• **Records for processing**:
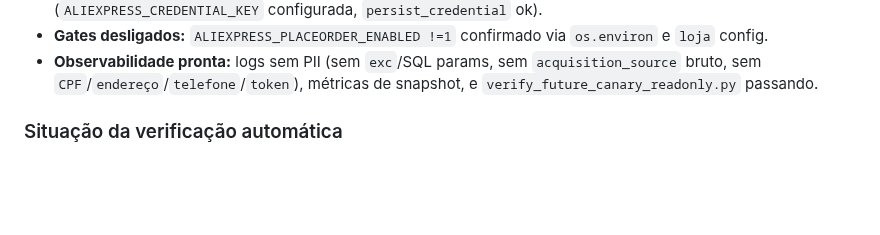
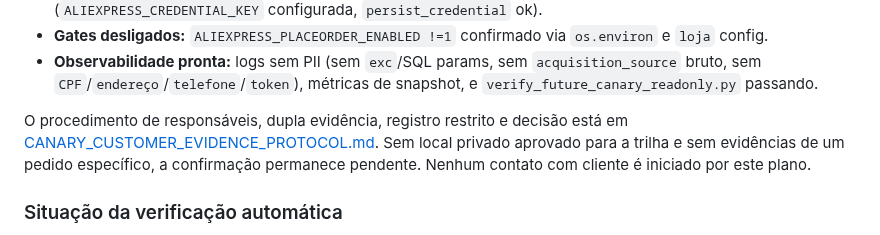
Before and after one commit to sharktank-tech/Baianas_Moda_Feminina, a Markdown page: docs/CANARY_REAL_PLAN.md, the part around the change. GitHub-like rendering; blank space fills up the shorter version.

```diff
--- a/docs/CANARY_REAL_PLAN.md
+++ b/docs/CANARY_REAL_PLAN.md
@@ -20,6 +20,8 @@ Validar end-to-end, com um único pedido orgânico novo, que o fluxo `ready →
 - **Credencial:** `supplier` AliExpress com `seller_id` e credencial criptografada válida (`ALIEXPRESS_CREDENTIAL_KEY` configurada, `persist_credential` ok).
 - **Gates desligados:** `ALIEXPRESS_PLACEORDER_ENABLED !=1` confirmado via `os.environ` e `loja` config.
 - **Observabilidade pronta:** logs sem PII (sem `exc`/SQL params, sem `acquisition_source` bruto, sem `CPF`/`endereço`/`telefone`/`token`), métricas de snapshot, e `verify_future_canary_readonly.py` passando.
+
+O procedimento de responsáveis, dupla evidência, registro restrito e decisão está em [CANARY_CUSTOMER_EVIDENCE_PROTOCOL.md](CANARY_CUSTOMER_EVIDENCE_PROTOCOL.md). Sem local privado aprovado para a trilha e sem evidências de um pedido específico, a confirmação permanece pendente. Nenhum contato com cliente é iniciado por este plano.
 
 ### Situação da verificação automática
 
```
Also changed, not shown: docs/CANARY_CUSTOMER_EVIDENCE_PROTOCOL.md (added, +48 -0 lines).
* * *
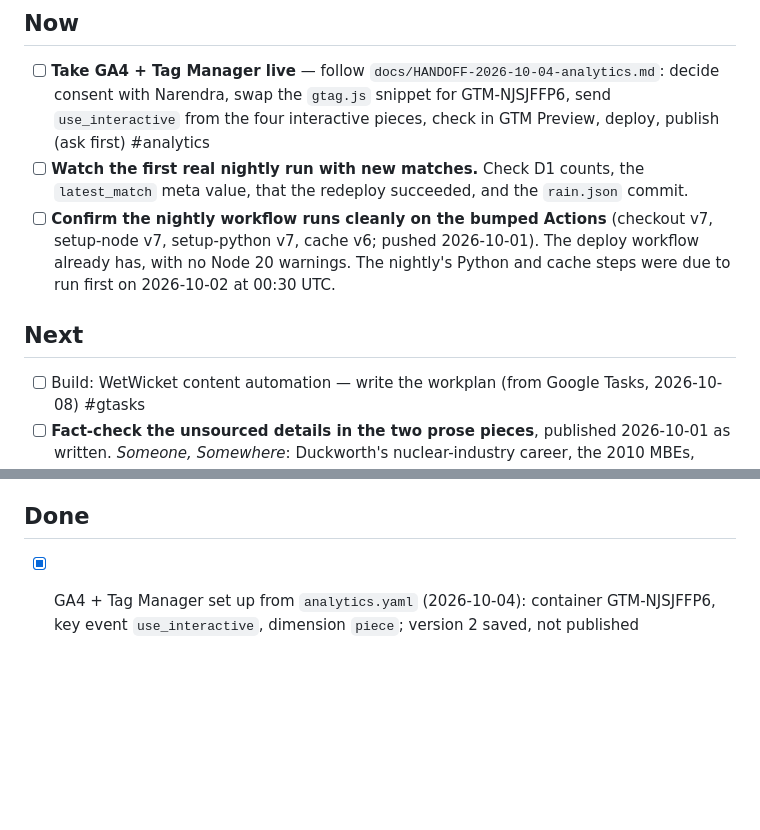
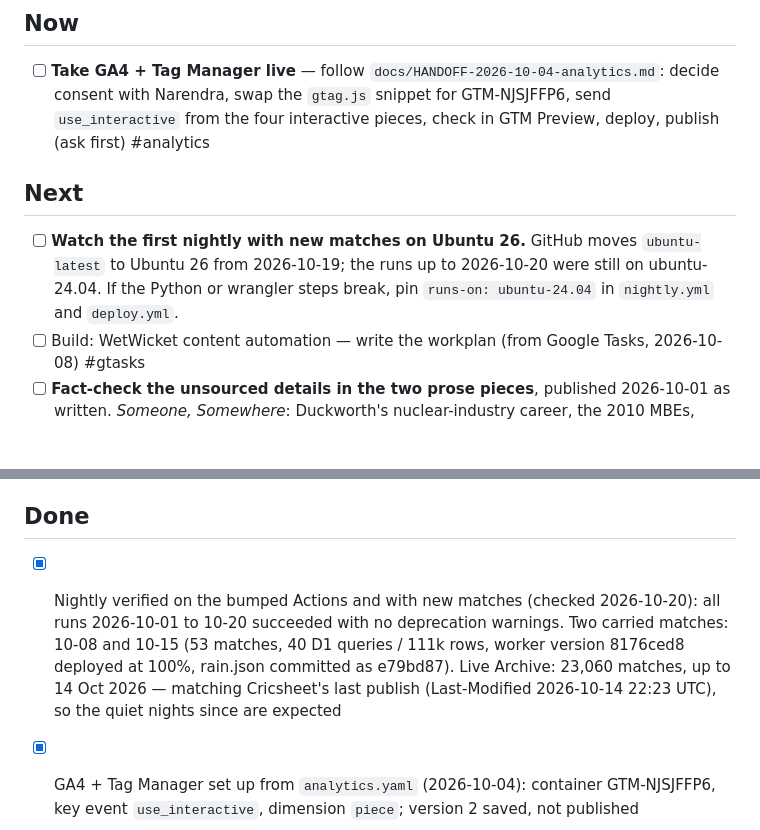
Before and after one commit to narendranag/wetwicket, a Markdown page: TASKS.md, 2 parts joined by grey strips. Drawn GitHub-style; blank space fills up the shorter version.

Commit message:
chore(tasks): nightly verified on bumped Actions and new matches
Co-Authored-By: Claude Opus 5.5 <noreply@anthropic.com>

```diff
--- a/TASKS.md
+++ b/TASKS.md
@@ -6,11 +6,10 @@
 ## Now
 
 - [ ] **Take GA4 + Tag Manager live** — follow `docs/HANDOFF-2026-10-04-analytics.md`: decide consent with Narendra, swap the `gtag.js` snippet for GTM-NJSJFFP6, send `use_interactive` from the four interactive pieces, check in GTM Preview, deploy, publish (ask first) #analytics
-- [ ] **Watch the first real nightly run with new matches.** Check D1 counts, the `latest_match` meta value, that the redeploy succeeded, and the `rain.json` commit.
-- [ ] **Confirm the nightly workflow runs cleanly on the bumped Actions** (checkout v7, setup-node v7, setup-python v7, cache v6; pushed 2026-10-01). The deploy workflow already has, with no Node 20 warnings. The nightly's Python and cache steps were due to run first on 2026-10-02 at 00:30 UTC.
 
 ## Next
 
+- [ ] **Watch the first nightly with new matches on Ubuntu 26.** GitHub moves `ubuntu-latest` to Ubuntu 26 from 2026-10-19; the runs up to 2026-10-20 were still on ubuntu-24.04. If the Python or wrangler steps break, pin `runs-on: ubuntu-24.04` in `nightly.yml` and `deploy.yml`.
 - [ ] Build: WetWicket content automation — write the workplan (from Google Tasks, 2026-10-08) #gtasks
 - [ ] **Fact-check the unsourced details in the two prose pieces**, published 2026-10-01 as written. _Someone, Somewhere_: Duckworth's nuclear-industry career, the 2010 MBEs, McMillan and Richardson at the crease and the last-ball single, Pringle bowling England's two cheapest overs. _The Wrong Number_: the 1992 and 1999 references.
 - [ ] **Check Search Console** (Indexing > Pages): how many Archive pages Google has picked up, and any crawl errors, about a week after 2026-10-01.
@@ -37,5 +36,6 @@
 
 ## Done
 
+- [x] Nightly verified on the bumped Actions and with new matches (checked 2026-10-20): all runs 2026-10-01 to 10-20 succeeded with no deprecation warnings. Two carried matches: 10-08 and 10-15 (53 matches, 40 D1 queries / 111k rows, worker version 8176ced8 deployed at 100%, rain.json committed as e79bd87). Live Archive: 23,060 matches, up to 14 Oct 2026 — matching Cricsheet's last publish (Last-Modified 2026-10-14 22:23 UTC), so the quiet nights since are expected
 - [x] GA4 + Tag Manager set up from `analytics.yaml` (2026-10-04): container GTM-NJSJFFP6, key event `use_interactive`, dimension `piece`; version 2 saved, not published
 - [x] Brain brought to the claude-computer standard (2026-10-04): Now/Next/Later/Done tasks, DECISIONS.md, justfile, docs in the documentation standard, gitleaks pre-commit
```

• **Assignment**:
In the lines above, find the word "runs" and copy every line it occurs in.

• **Task response**:
-- [ ] **Confirm the nightly workflow runs cleanly on the bumped Actions** (checkout v7, setup-node v7, setup-python v7, cache v6; pushed 2026-10-01). The deploy workflow already has, with no Node 20 warnings. The nightly's Python and cache steps were due to run first on 2026-10-02 at 00:30 UTC.
+- [ ] **Watch the first nightly with new matches on Ubuntu 26.** GitHub moves `ubuntu-latest` to Ubuntu 26 from 2026-10-19; the runs up to 2026-10-20 were still on ubuntu-24.04. If the Python or wrangler steps break, pin `runs-on: ubuntu-24.04` in `nightly.yml` and `deploy.yml`.
+- [x] Nightly verified on the bumped Actions and with new matches (checked 2026-10-20): all runs 2026-10-01 to 10-20 succeeded with no deprecation warnings. Two carried matches: 10-08 and 10-15 (53 matches, 40 D1 queries / 111k rows, worker version 8176ced8 deployed at 100%, rain.json committed as e79bd87). Live Archive: 23,060 matches, up to 14 Oct 2026 — matching Cricsheet's last publish (Last-Modified 2026-10-14 22:23 UTC), so the quiet nights since are expected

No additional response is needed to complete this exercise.